Recorded data:
=== Section Start ===

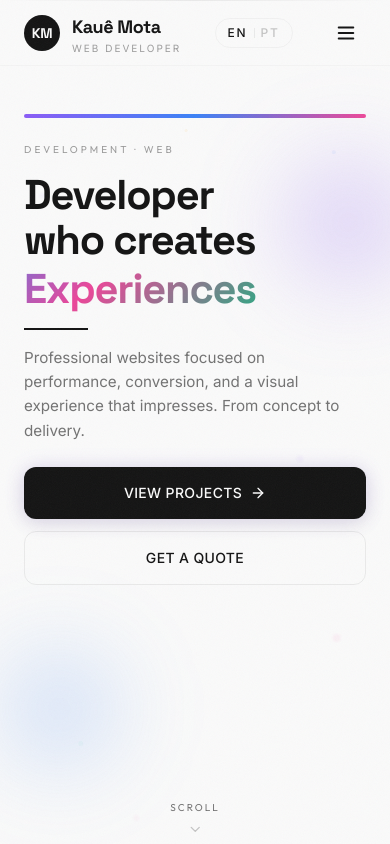
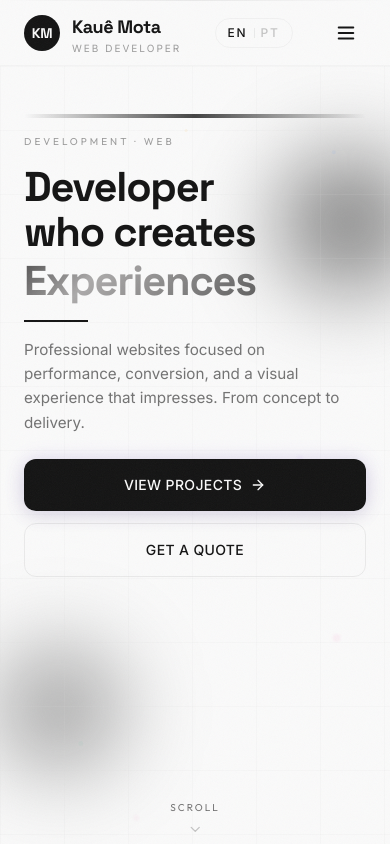
Before and after one commit to Kaue-Mota/portifolio-kaue, a React (Vite) app: page / in a window 390 px wide. Shown: the top 844 px of the page. Built offline with nearby package versions, Linux system fonts and the light colour scheme; the HTML template or start-up script is replaced by a standard one; a web font is replaced by a local one.

Commit message:
colorful to black and white

```diff
--- a/src/components/Hero.tsx
+++ b/src/components/Hero.tsx
@@ -7,11 +7,11 @@ import type { Lang } from "@/translations";
 import { translations } from "@/translations";
 
 const floatingElements = [
-  { size: 300, top: "10%", left: "70%", color: "rgba(139, 92, 246, 0.35)", delay: 0, dur: 18 },
-  { size: 350, top: "60%", left: "5%", color: "rgba(59, 130, 246, 0.3)", delay: 2, dur: 22 },
-  { size: 250, top: "70%", left: "75%", color: "rgba(236, 72, 153, 0.25)", delay: 4, dur: 15 },
-  { size: 200, top: "15%", left: "20%", color: "rgba(16, 185, 129, 0.2)", delay: 1, dur: 20 },
-  { size: 180, top: "85%", left: "50%", color: "rgba(245, 158, 11, 0.2)", delay: 3, dur: 17 },
+  { size: 300, top: "10%", left: "70%", color: "rgba(0, 0, 0, .7)", delay: 0, dur: 18 },
+  { size: 350, top: "60%", left: "5%", color: "rgba(0, 0, 0, 6)", delay: 2, dur: 22 },
+  { size: 250, top: "70%", left: "75%", color: "rgba(0, 0, 0, .2)", delay: 4, dur: 15 },
+  { size: 200, top: "15%", left: "20%", color: "rgba(0, 0, 0, .5)", delay: 1, dur: 20 },
+  { size: 180, top: "85%", left: "50%", color: "rgba(0, 0, 0, .3)", delay: 3, dur: 17 },
 ];
 
 const Hero = ({ lang }: { lang: Lang }) => {
@@ -66,7 +66,7 @@ const Hero = ({ lang }: { lang: Lang }) => {
           className="absolute rounded-full"
           style={{
             width: 200, height: 200, top: "5%", right: "-10%",
-            background: "radial-gradient(circle, rgba(139, 92, 246, 0.3) 0%, transparent 70%)",
+            background: "radial-gradient(circle, rgba(0, 0, 0, .7) 0%, transparent 70%)",
             filter: "blur(40px)",
           }}
           animate={{ x: [0, 20, 0], y: [0, 15, 0] }}
@@ -76,7 +76,7 @@ const Hero = ({ lang }: { lang: Lang }) => {
           className="absolute rounded-full"
           style={{
             width: 180, height: 180, bottom: "15%", left: "-5%",
-            background: "radial-gradient(circle, rgba(59, 130, 246, 0.25) 0%, transparent 70%)",
+            background: "radial-gradient(circle, rgba(0, 0, 0, .5) 0%, transparent 70%)",
             filter: "blur(40px)",
           }}
           animate={{ x: [0, -15, 0], y: [0, 20, 0] }}
@@ -85,7 +85,7 @@ const Hero = ({ lang }: { lang: Lang }) => {
       </div>
 
       {/* Grid overlay */}
-      <div className="hero-grid hidden md:block" />
+      <div className="hero-grid" />
 
       {/* Floating dots */}
       <FloatingDots paletteIndex={0} />
@@ -175,7 +175,7 @@ const Hero = ({ lang }: { lang: Lang }) => {
             initial={{ scaleX: 0, opacity: 0 }}
             animate={{ scaleX: 1, opacity: 1 }}
             transition={{ duration: 0.8, delay: 0.3 }}
-            className="w-full h-1 rounded-full bg-gradient-to-r from-violet-500 via-blue-500 to-pink-500 mb-6"
+            className="w-full h-1 rounded-full bg-gradient-to-r from-transparent via-foreground/80 to-transparent mb-4"
             style={{ transformOrigin: "left" }}
           />
 
--- a/src/index.css
+++ b/src/index.css
@@ -168,10 +168,10 @@
 
 .hero-highlight {
   background: linear-gradient(135deg,
-    hsl(262 83% 58%) 0%,
-    hsl(217 91% 60%) 30%,
-    hsl(330 81% 60%) 60%,
-    hsl(160 84% 39%) 100%);
+    hsl(0, 0%, 93%) 0%,
+    hsl(0, 0%, 0%) 30%,
+    hsl(0, 1%, 67%) 60%,
+    hsl(0, 0%, 32%) 100%);
   background-size: 200% 200%;
   -webkit-background-clip: text;
   background-clip: text;
@@ -199,7 +199,7 @@
   position: absolute;
   inset: -2px;
   background: linear-gradient(135deg,
-    hsl(262 83% 58%),
+    hsl(264, 12%, 92%),
     hsl(217 91% 60%),
     hsl(330 81% 60%),
     hsl(160 84% 39%));
@@ -216,7 +216,7 @@
 }
 
 .btn-glow:hover {
-  box-shadow: 0 0 30px rgba(139, 92, 246, 0.3), 0 8px 30px rgba(0, 0, 0, 0.15);
+  box-shadow: 0 0 30px rgba(0, 0, 0, 0.3), 0 8px 30px rgba(0, 0, 0, 0.15);
 }
 
 .btn-ghost {
@@ -240,19 +240,19 @@
 }
 
 .blob-purple {
-  background: radial-gradient(circle, rgba(139, 92, 246, 0.3) 0%, transparent 70%);
+  background: radial-gradient(circle, rgba(0, 0, 0, 0.3) 0%, transparent 70%);
   animation: blob-float-1 12s ease-in-out infinite;
   filter: blur(40px);
 }
 
 .blob-blue {
-  background: radial-gradient(circle, rgba(59, 130, 246, 0.3) 0%, transparent 70%);
+  background: radial-gradient(circle, rgba(0, 0, 0, 0.3) 0%, transparent 70%);
   animation: blob-float-2 14s ease-in-out infinite;
   filter: blur(40px);
 }
 
 .blob-pink {
-  background: radial-gradient(circle, rgba(236, 72, 153, 0.3) 0%, transparent 70%);
+  background: radial-gradient(circle, rgba(0, 0, 0, 0.3) 0%, transparent 70%);
   animation: blob-float-3 10s ease-in-out infinite;
   filter: blur(40px);
 }
```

=== Section End ===

- **What is required**:
The reply should hold every entry above, given again exactly, but not a single picture.

- **Exercise solution**:
Before and after one commit to Kaue-Mota/portifolio-kaue, a React (Vite) app: page / in a window 390 px wide. Shown: the top 844 px of the page. Built offline with nearby package versions, Linux system fonts and the light colour scheme; the HTML template or start-up script is replaced by a standard one; a web font is replaced by a local one.

Commit message:
colorful to black and white

```diff
--- a/src/components/Hero.tsx
+++ b/src/components/Hero.tsx
@@ -7,11 +7,11 @@ import type { Lang } from "@/translations";
 import { translations } from "@/translations";
 
 const floatingElements = [
-  { size: 300, top: "10%", left: "70%", color: "rgba(139, 92, 246, 0.35)", delay: 0, dur: 18 },
-  { size: 350, top: "60%", left: "5%", color: "rgba(59, 130, 246, 0.3)", delay: 2, dur: 22 },
-  { size: 250, top: "70%", left: "75%", color: "rgba(236, 72, 153, 0.25)", delay: 4, dur: 15 },
-  { size: 200, top: "15%", left: "20%", color: "rgba(16, 185, 129, 0.2)", delay: 1, dur: 20 },
-  { size: 180, top: "85%", left: "50%", color: "rgba(245, 158, 11, 0.2)", delay: 3, dur: 17 },
+  { size: 300, top: "10%", left: "70%", color: "rgba(0, 0, 0, .7)", delay: 0, dur: 18 },
+  { size: 350, top: "60%", left: "5%", color: "rgba(0, 0, 0, 6)", delay: 2, dur: 22 },
+  { size: 250, top: "70%", left: "75%", color: "rgba(0, 0, 0, .2)", delay: 4, dur: 15 },
+  { size: 200, top: "15%", left: "20%", color: "rgba(0, 0, 0, .5)", delay: 1, dur: 20 },
+  { size: 180, top: "85%", left: "50%", color: "rgba(0, 0, 0, .3)", delay: 3, dur: 17 },
 ];
 
 const Hero = ({ lang }: { lang: Lang }) => {
@@ -66,7 +66,7 @@ const Hero = ({ lang }: { lang: Lang }) => {
           className="absolute rounded-full"
           style={{
             width: 200, height: 200, top: "5%", right: "-10%",
-            background: "radial-gradient(circle, rgba(139, 92, 246, 0.3) 0%, transparent 70%)",
+            background: "radial-gradient(circle, rgba(0, 0, 0, .7) 0%, transparent 70%)",
             filter: "blur(40px)",
           }}
           animate={{ x: [0, 20, 0], y: [0, 15, 0] }}
@@ -76,7 +76,7 @@ const Hero = ({ lang }: { lang: Lang }) => {
           className="absolute rounded-full"
           style={{
             width: 180, height: 180, bottom: "15%", left: "-5%",
-            background: "radial-gradient(circle, rgba(59, 130, 246, 0.25) 0%, transparent 70%)",
+            background: "radial-gradient(circle, rgba(0, 0, 0, .5) 0%, transparent 70%)",
             filter: "blur(40px)",
           }}
           animate={{ x: [0, -15, 0], y: [0, 20, 0] }}
@@ -85,7 +85,7 @@ const Hero = ({ lang }: { lang: Lang }) => {
       </div>
 
       {/* Grid overlay */}
-      <div className="hero-grid hidden md:block" />
+      <div className="hero-grid" />
 
       {/* Floating dots */}
       <FloatingDots paletteIndex={0} />
@@ -175,7 +175,7 @@ const Hero = ({ lang }: { lang: Lang }) => {
             initial={{ scaleX: 0, opacity: 0 }}
             animate={{ scaleX: 1, opacity: 1 }}
             transition={{ duration: 0.8, delay: 0.3 }}
-            className="w-full h-1 rounded-full bg-gradient-to-r from-violet-500 via-blue-500 to-pink-500 mb-6"
+            className="w-full h-1 rounded-full bg-gradient-to-r from-transparent via-foreground/80 to-transparent mb-4"
             style={{ transformOrigin: "left" }}
           />
 
--- a/src/index.css
+++ b/src/index.css
@@ -168,10 +168,10 @@
 
 .hero-highlight {
   background: linear-gradient(135deg,
-    hsl(262 83% 58%) 0%,
-    hsl(217 91% 60%) 30%,
-    hsl(330 81% 60%) 60%,
-    hsl(160 84% 39%) 100%);
+    hsl(0, 0%, 93%) 0%,
+    hsl(0, 0%, 0%) 30%,
+    hsl(0, 1%, 67%) 60%,
+    hsl(0, 0%, 32%) 100%);
   background-size: 200% 200%;
   -webkit-background-clip: text;
   background-clip: text;
@@ -199,7 +199,7 @@
   position: absolute;
   inset: -2px;
   background: linear-gradient(135deg,
-    hsl(262 83% 58%),
+    hsl(264, 12%, 92%),
     hsl(217 91% 60%),
     hsl(330 81% 60%),
     hsl(160 84% 39%));
@@ -216,7 +216,7 @@
 }
 
 .btn-glow:hover {
-  box-shadow: 0 0 30px rgba(139, 92, 246, 0.3), 0 8px 30px rgba(0, 0, 0, 0.15);
+  box-shadow: 0 0 30px rgba(0, 0, 0, 0.3), 0 8px 30px rgba(0, 0, 0, 0.15);
 }
 
 .btn-ghost {
@@ -240,19 +240,19 @@
 }
 
 .blob-purple {
-  background: radial-gradient(circle, rgba(139, 92, 246, 0.3) 0%, transparent 70%);
+  background: radial-gradient(circle, rgba(0, 0, 0, 0.3) 0%, transparent 70%);
   animation: blob-float-1 12s ease-in-out infinite;
   filter: blur(40px);
 }
 
 .blob-blue {
-  background: radial-gradient(circle, rgba(59, 130, 246, 0.3) 0%, transparent 70%);
+  background: radial-gradient(circle, rgba(0, 0, 0, 0.3) 0%, transparent 70%);
   animation: blob-float-2 14s ease-in-out infinite;
   filter: blur(40px);
 }
 
 .blob-pink {
-  background: radial-gradient(circle, rgba(236, 72, 153, 0.3) 0%, transparent 70%);
+  background: radial-gradient(circle, rgba(0, 0, 0, 0.3) 0%, transparent 70%);
   animation: blob-float-3 10s ease-in-out infinite;
   filter: blur(40px);
 }
```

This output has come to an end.